Exercise objective
Look through the lines below; wherever the word "plot" appears, copy that line.

::: Data for this exercise

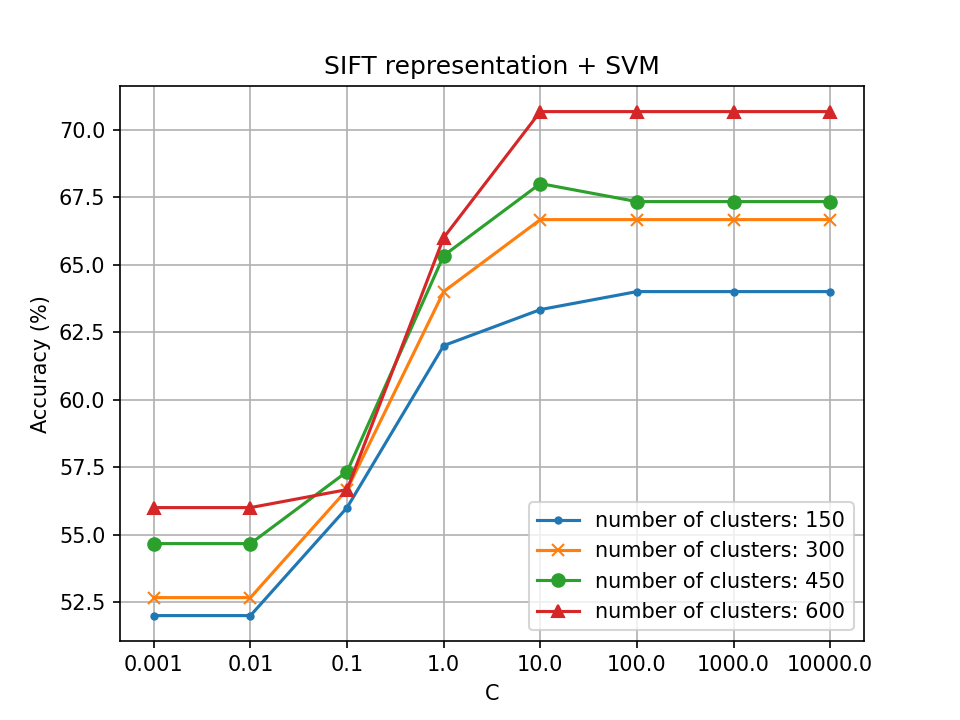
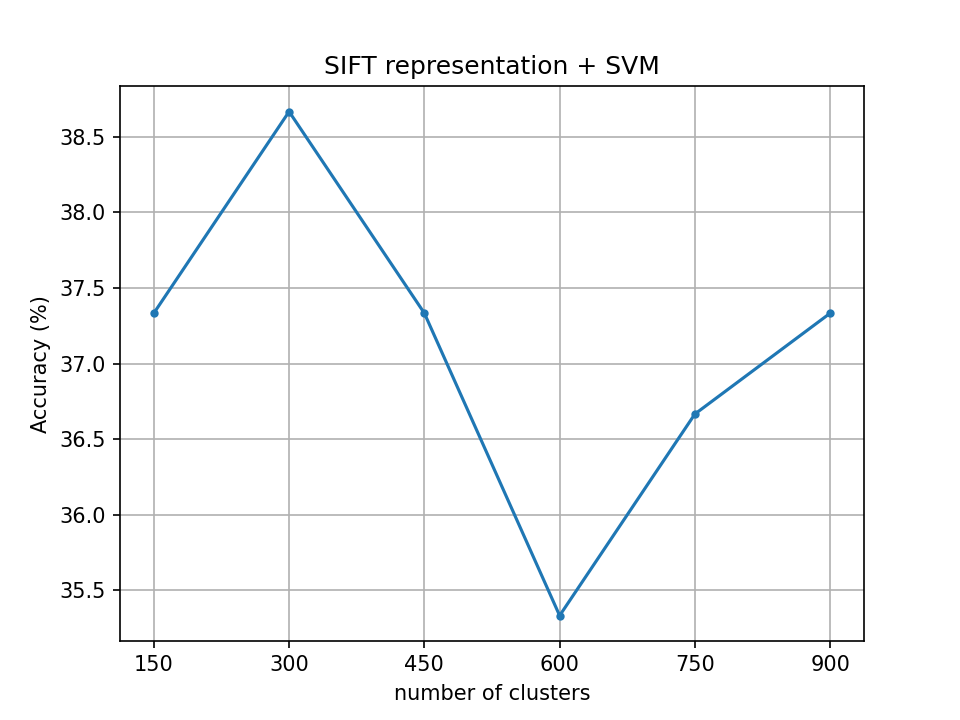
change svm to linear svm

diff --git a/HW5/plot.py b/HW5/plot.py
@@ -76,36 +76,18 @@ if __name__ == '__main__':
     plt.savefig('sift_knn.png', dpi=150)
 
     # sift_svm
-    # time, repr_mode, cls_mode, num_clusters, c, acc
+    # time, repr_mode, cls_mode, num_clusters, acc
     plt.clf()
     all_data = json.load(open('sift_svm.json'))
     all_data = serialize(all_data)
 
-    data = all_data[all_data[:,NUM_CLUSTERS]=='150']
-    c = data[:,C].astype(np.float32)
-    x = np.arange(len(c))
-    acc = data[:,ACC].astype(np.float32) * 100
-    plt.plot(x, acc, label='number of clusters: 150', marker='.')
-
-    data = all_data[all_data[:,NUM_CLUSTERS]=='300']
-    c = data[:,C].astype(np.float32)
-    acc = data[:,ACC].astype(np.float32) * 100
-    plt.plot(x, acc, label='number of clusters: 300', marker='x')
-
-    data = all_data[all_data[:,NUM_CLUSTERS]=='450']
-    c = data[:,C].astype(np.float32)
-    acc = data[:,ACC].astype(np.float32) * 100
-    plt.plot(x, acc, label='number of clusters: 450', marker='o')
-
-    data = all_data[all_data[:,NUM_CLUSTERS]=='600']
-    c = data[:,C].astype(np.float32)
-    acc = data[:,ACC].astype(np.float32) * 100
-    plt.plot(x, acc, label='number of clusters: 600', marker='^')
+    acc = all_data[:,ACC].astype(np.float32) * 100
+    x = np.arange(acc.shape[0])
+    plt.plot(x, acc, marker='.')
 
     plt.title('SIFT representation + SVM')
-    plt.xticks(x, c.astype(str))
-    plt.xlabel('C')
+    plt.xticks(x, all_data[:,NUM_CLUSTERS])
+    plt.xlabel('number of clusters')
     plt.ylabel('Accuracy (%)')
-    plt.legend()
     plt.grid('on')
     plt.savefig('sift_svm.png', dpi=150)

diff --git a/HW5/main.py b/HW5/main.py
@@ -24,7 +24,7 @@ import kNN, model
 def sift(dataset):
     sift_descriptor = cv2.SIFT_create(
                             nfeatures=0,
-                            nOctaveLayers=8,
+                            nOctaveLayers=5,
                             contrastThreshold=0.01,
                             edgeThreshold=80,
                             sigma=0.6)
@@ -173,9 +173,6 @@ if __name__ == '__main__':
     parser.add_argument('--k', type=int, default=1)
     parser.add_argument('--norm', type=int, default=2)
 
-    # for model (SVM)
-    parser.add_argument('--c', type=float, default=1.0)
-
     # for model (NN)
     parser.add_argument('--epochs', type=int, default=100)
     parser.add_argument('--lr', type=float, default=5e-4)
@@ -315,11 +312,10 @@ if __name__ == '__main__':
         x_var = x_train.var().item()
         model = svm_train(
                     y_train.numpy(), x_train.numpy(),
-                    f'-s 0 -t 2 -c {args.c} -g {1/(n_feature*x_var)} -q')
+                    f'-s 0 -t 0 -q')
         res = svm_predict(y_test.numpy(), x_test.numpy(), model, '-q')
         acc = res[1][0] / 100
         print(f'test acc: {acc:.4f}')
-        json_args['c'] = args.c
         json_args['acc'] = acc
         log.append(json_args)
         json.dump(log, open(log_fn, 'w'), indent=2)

::::::

Task solution
diff --git a/HW5/plot.py b/HW5/plot.py
-    plt.plot(x, acc, label='number of clusters: 150', marker='.')
-    plt.plot(x, acc, label='number of clusters: 300', marker='x')
-    plt.plot(x, acc, label='number of clusters: 450', marker='o')
-    plt.plot(x, acc, label='number of clusters: 600', marker='^')
+    plt.plot(x, acc, marker='.')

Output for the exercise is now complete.